The board had to write to schools last February to inform them that in many cases it could not follow up on reported cases of excessive absence. The board has admitted it is not in a position to carry out the function for which it had been appointed. Schools to which an educational welfare officer has not been appointed do not have a mechanism to address school attendance problems. What are the schools supposed to do? The blame must rest with the Minister for Education and Science for his failure to act on this issue. A total of 800 primary school children drop out of the education system every year while 19% of secondary school students do not complete the leaving certificate. How can such appalling statistics be addressed if the educational welfare board is not established properly? This is not acceptable and this issue is not being taken seriously.

The Government is paying lip service to students, particularly those from disadvantaged backgrounds. The programme for Government promised to ensure mature students and those from disadvantaged backgrounds would be given assistance to reach third level, illiteracy would be challenged and early school leavers would receive a second chance through adult education courses, yet keeping pupils in the school system in the first place is not being addressed. Stage 2 cannot be undertaken unless stage 1 has been completed properly.

Before the Estimates were introduced last year, the Department cut expenditure for these programmes. Investment in initiatives designed to reduce the school drop-out rate was reduced by €6 million while programmes to help disadvantaged school leavers make it to third level were reduced by €5 million. The Department is paying lip service to them. Funding and facilities must be put in place if early school leaving is to be tackled but that is not happening.

Research demonstrates that the drop-out rate among those who attend third level through access initiatives is lower than those who attend through the usual channels. They are determined to complete third level because a great deal has been invested in them. Slashing investment in these people is particularly cruel because they are determined to stay in the system if they are given the support.

The money was not slashed. It was moved because it had not been used.

It was slashed, not moved. Investment in initiatives to reduce the school drop-out rate was reduced by €6 million. Money was promised but now it is gone.

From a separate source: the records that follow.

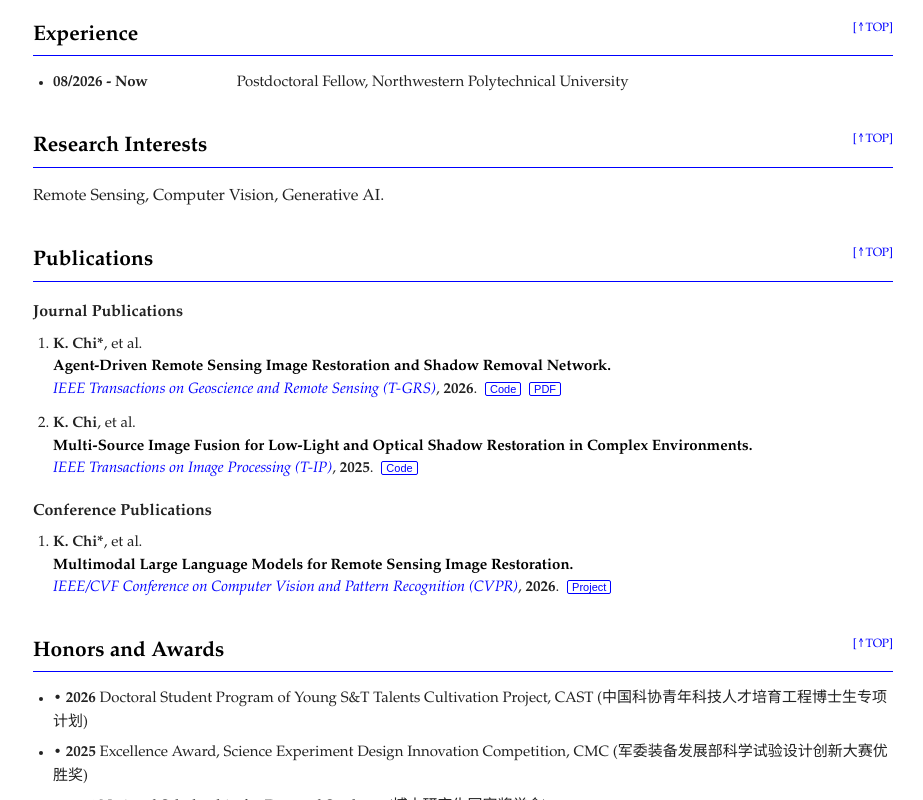
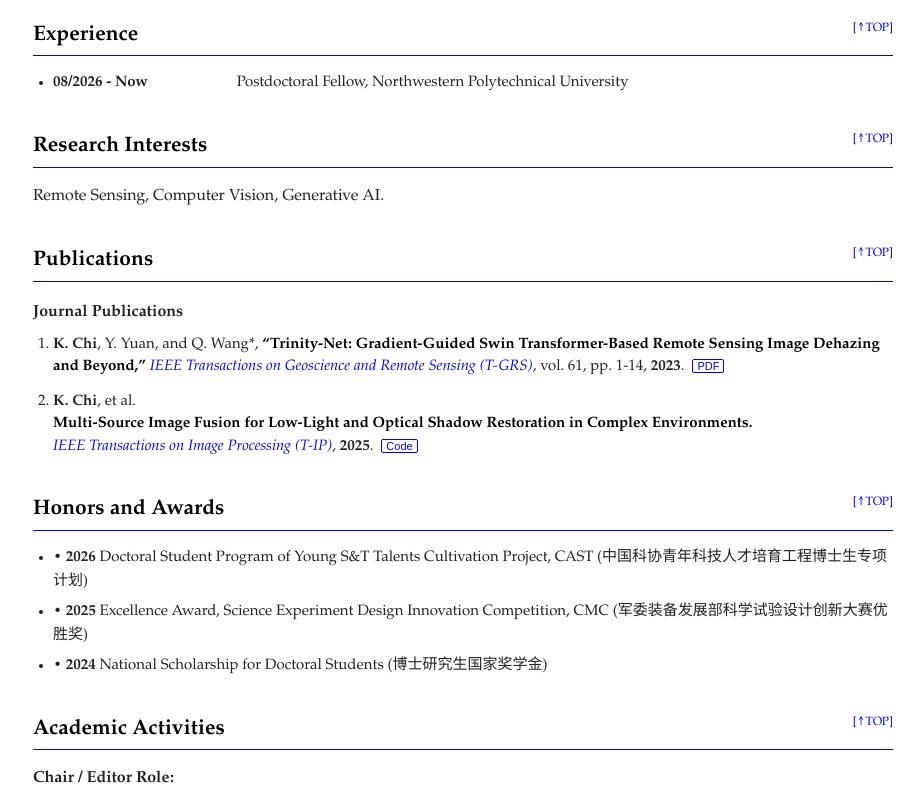
Before and after one commit to chi-kaichen/chi-kaichen.github.io, a plain HTML site: page index.html in a window 1280 px wide. Shown: the part 521-1321 px from the top of the page, without its empty margins (177-1100 px from the left). Drawn offline with Linux system fonts and the light colour scheme; a web font is replaced by a local one.

Commit message:
Update index.html

```diff
--- a/index.html
+++ b/index.html
@@ -292,10 +292,10 @@
   <h3>Journal Publications</h3>
   <ol>
     <li>
-      <span class="pub-authors"><b>K. Chi*</b>, et al.</span><br>
-      <span class="pub-title">Agent-Driven Remote Sensing Image Restoration and Shadow Removal Network.</span><br>
-      <span class="pub-venue">IEEE Transactions on Geoscience and Remote Sensing (T-GRS)</span>, <span class="pub-year">2026</span>.
-      <a href="#" class="badge">Code</a>
+      <span class="pub-authors"><b>K. Chi</b>, Y. Yuan, and Q. Wang*</span>,
+      <span class="pub-title">“Trinity-Net: Gradient-Guided Swin Transformer-Based Remote Sensing Image Dehazing and Beyond,”</span>
+      <span class="pub-venue">IEEE Transactions on Geoscience and Remote Sensing (T-GRS)</span>,
+      vol. 61, pp. 1-14, <span class="pub-year">2023</span>.
       <a href="#" class="badge">PDF</a>
     </li>
     <li>
@@ -303,16 +303,6 @@
       <span class="pub-title">Multi-Source Image Fusion for Low-Light and Optical Shadow Restoration in Complex Environments.</span><br>
       <span class="pub-venue">IEEE Transactions on Image Processing (T-IP)</span>, <span class="pub-year">2025</span>.
       <a href="#" class="badge">Code</a>
-    </li>
-  </ol>
-
-  <h3>Conference Publications</h3>
-  <ol>
-    <li>
-      <span class="pub-authors"><b>K. Chi*</b>, et al.</span><br>
-      <span class="pub-title">Multimodal Large Language Models for Remote Sensing Image Restoration.</span><br>
-      <span class="pub-venue">IEEE/CVF Conference on Computer Vision and Pattern Recognition (CVPR)</span>, <span class="pub-year">2026</span>.
-      <a href="#" class="badge">Project</a>
     </li>
   </ol>
 
```
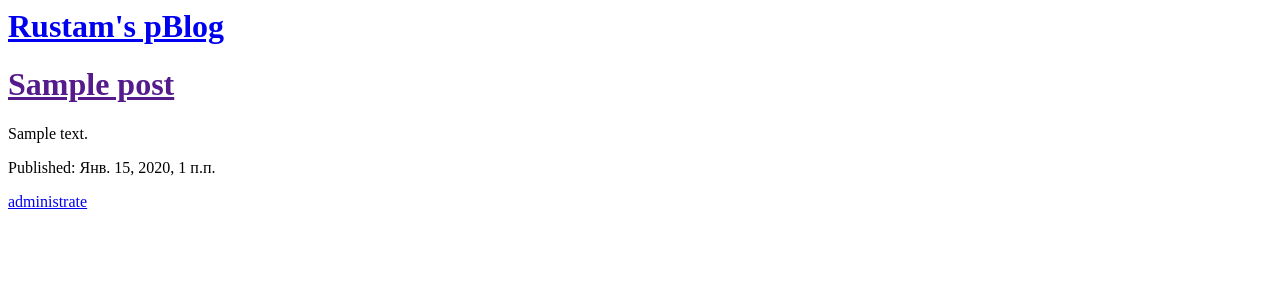
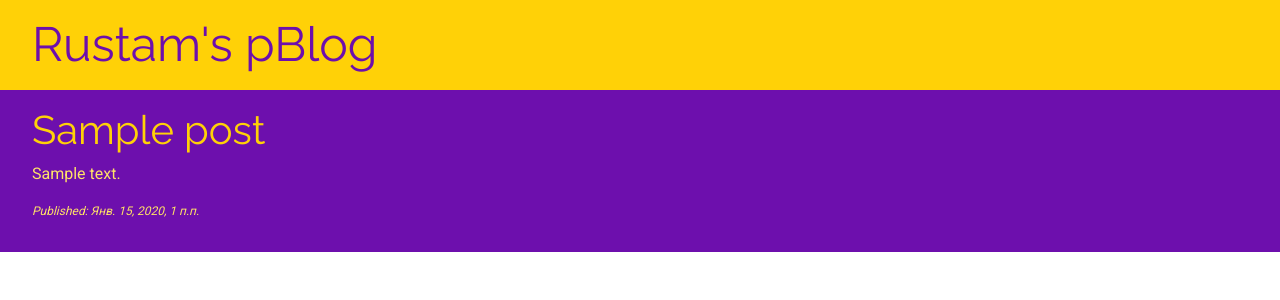
Before and after one commit to rabdulatipoff/pblog, a Django app: template app/templates/app/post_list.html in a window 1280 px wide. Shown: the top 300 px of the page. Run offline with Django 3.2, Linux system fonts and the light colour scheme; the template is opened without the code that fills it: values that come from a table or form of the project are taken from there, others are empty; tables that the repository leaves empty hold one stand-in row (values such as "Sample post"); some libraries are stand-ins or nearby versions.

Commit message:
New CSS style for the template

```diff
--- /dev/null
+++ b/app/static/css/pblog.css
@@ -0,0 +1,40 @@
+.page-header {
+  background: #ffd107;
+  padding: 16px 32px;
+}
+
+.page-header h1, .page-header h1 a {
+  color: #6d0fad;
+  font-size: 36pt;
+  margin: auto;
+}
+
+.page-header a:hover {
+  color: #9756c4;
+}
+
+h1 a {
+  color: #ffd107;
+  font-family: 'Raleway', sans-serif;
+}
+
+a:hover {
+  color: #cba500;
+  text-decoration: none;
+}
+
+.post {
+  color: #ffe267;
+  font-family: 'Roboto', sans-serif;
+  padding: 16px 32px;
+}
+
+.content {
+  background: #6d0fad;
+  margin: auto;
+}
+
+.date {
+  font-style: italic;
+  font-size: 12px;
+}
--- a/app/templates/app/post_list.html
+++ b/app/templates/app/post_list.html
@@ -1,22 +1,29 @@
+{% load static %}
 <html>
 	<head>
+		<link rel="stylesheet" href="https://maxcdn.bootstrapcdn.com/bootstrap/4.0.0/css/bootstrap.min.css" integrity="sha384-Gn5384xqQ1aoWXA+058RXPxPg6fy4IWvTNh0E263XmFcJlSAwiGgFAW/dAiS6JXm" crossorigin="anonymous">
+		<link href="https://fonts.googleapis.com/css?family=Raleway|Roboto" rel="stylesheet">
+
+
+		<link rel="stylesheet" href="{% static 'css/pblog.css' %}">
 		<title>pBlog</title>
 	</head>
 	<body>
-		<div>
+		<div class="page-header">
 			<h1><a href="/">Rustam's pBlog</a></h1>
 		</div>
 
+		<div class="content">
 			{% for post in posts %}
-			<div>
+				<div class="post">
 					<h1><a href="">{{ post.title }}</a></h1>
 					<p>{{ post.text | linebreaksbr }}</p>
+					<div class="date">
 						<p>Published: {{ post.published_date }}</p>
 					</div>
+				</div>
 			{% endfor %}
+		</div>
 
-		<div>
-			<u style="margin: auto;"><a href="/admin">administrate</a></u>
-		</div>
 	</body>
 </html>
--- /dev/null
+++ b/requirements.txt
@@ -0,0 +1,2 @@
+Django==2.0.3
+pytz==2018.3
```
Also changed, not shown: app/admin.py (+11 -1 lines). Lines whose indentation alone changed are shown as unchanged.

It was surplus to requirements and was moved.

It is the Minister for Education and Science's responsibility to ensure these initiatives are up and running and he is not doing so.

There are also serious problems in terms of the career guidance that is available to students who remain in second level education. In 1983 there was one career guidance counsellor for every 250 students and few third level courses were on offer. The institutes of technology infrastructure had not been developed. However, there are now hundreds of courses available, including PLC and apprenticeship courses, and there are more third level institutions, yet there is only one career guidance counsellor for every 500 students. This makes no sense and this issue must be addressed if people from disadvantaged backgrounds are to have a chance of making it to third level. They need more assistance in selecting courses that are suited to them because they receive little currently.

The 24% reduction in funding for universities and the 33% reduction in funding for capital projects in institutes of technology are also having a seriously negative effect. The reduction in funding for institutes of technology is particularly harsh given that statistics show that people from disadvantaged backgrounds are more likely to attend these institutions.

Did the Minister know it was as bad as that? It is shocking.

Many savings could be made in universities and those who know anything about them would accept that.

The Government is trying to shut down the education system.

Whatever savings can be made need to be made. I referred to capital. Contracts have been signed between third level institutions and individuals to carry out research that is vital to the future of the economy but these people have not been provided with the physical space in which to work or the equipment with which to work.

Debate adjourned.